for (int len = maxlen; len >= 0; –len) {
if (value > lastVal[len]) { // seq of length len can be extended
lastVal[len + 1] = value; // extend it by storing seq of length len+1
if (len == maxlen) {
maxlen = len + 1; // we have a new maxlen
}
break;
}
}
}
return maxlen;
}
This Java code is brief. The inner loop searches backwards for the longest subsequence to extend with the current value. Worst case, it will extend the empty sequence.
The “new champion?” test (len == maxlen?) can only be true on 1st execution of that loop.
That special border case can be moved outside the loop
static int longestIncreasingSubsequenceLength2(final int[] a) {
final int n = a.length;
// keep track of last elements of sequences indexed by seq length
final int[] lastVal = new int[n + 1];
int maxlen = 0; // empty sequence
lastVal[0] = Integer.MIN_VALUE; // … so that the empty sequence can always be extended
for (int i = 0; i < n; i++) {
final int value = a[i];
if (value > lastVal[maxlen]) {
lastVal[++maxlen] = value;
} else {
// search back for longest seq that can be extended
for (int len = maxlen; –len >= 0; ) {
if (value > lastVal[len]) { // seq of length len can be extended
lastVal[len + 1] = value; // extend it by storing seq of length len+1
if (len == maxlen) {
maxlen = len + 1; // we have a new maxlen
}
break;
}
}
}
}
return maxlen;
}
Please note that final values of the best sequences are themselves increasing. That’s one of the loop’s invariants. This property enables binary search for a sequence to extend rather than linear scan.
In addition, to find an example of an actual longest subsequence we need more bookkeeping.

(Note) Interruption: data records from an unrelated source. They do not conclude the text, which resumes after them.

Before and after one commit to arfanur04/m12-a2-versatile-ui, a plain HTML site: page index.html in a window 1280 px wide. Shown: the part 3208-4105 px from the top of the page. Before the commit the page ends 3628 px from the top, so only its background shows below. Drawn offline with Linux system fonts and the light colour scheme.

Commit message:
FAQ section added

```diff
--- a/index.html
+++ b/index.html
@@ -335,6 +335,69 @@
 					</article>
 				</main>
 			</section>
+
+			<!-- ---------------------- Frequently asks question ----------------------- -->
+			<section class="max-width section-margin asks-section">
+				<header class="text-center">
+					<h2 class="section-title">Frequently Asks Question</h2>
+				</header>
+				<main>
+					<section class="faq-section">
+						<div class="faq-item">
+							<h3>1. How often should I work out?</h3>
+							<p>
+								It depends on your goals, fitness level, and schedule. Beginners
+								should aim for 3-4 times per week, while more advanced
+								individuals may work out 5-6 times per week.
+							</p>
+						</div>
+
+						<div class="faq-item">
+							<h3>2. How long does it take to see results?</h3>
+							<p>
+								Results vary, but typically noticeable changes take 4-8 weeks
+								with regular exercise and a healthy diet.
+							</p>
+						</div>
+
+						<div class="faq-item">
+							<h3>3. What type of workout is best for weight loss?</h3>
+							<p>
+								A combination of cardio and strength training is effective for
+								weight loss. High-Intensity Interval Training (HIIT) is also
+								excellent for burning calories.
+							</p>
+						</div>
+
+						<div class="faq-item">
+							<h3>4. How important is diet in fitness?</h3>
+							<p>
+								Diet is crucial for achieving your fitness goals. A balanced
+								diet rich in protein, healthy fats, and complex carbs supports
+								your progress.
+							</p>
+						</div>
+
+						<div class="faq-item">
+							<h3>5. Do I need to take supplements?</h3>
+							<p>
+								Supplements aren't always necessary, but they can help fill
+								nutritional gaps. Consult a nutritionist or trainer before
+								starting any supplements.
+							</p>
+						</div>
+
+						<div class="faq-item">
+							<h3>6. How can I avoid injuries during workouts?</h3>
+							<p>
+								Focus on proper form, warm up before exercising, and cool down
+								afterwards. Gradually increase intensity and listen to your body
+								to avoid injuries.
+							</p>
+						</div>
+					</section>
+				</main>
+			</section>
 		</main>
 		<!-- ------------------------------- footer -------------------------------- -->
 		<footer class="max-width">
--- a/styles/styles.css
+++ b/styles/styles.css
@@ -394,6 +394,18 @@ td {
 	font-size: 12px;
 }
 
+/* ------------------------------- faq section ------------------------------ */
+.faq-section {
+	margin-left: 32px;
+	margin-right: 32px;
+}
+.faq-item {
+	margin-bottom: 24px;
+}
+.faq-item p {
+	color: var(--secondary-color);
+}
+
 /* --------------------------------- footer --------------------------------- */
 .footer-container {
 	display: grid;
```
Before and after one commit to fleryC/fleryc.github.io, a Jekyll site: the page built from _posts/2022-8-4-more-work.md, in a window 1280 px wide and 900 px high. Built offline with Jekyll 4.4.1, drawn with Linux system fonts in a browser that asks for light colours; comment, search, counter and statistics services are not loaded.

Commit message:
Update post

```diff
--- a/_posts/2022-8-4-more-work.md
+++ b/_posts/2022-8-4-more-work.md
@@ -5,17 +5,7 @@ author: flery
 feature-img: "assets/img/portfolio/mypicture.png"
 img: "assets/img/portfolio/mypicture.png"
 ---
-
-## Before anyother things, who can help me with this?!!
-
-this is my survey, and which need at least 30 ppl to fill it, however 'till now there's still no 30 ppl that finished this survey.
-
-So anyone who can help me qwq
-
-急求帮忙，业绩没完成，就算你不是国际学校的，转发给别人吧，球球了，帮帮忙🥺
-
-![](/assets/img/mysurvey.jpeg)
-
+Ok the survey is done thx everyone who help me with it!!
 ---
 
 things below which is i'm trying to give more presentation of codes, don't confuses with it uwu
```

From: https://docs.google.com/document/d/1zSYdFPMFr_wHbF_l0Kb49Lz5Rc8n3ewttqV92XH_ies/edit#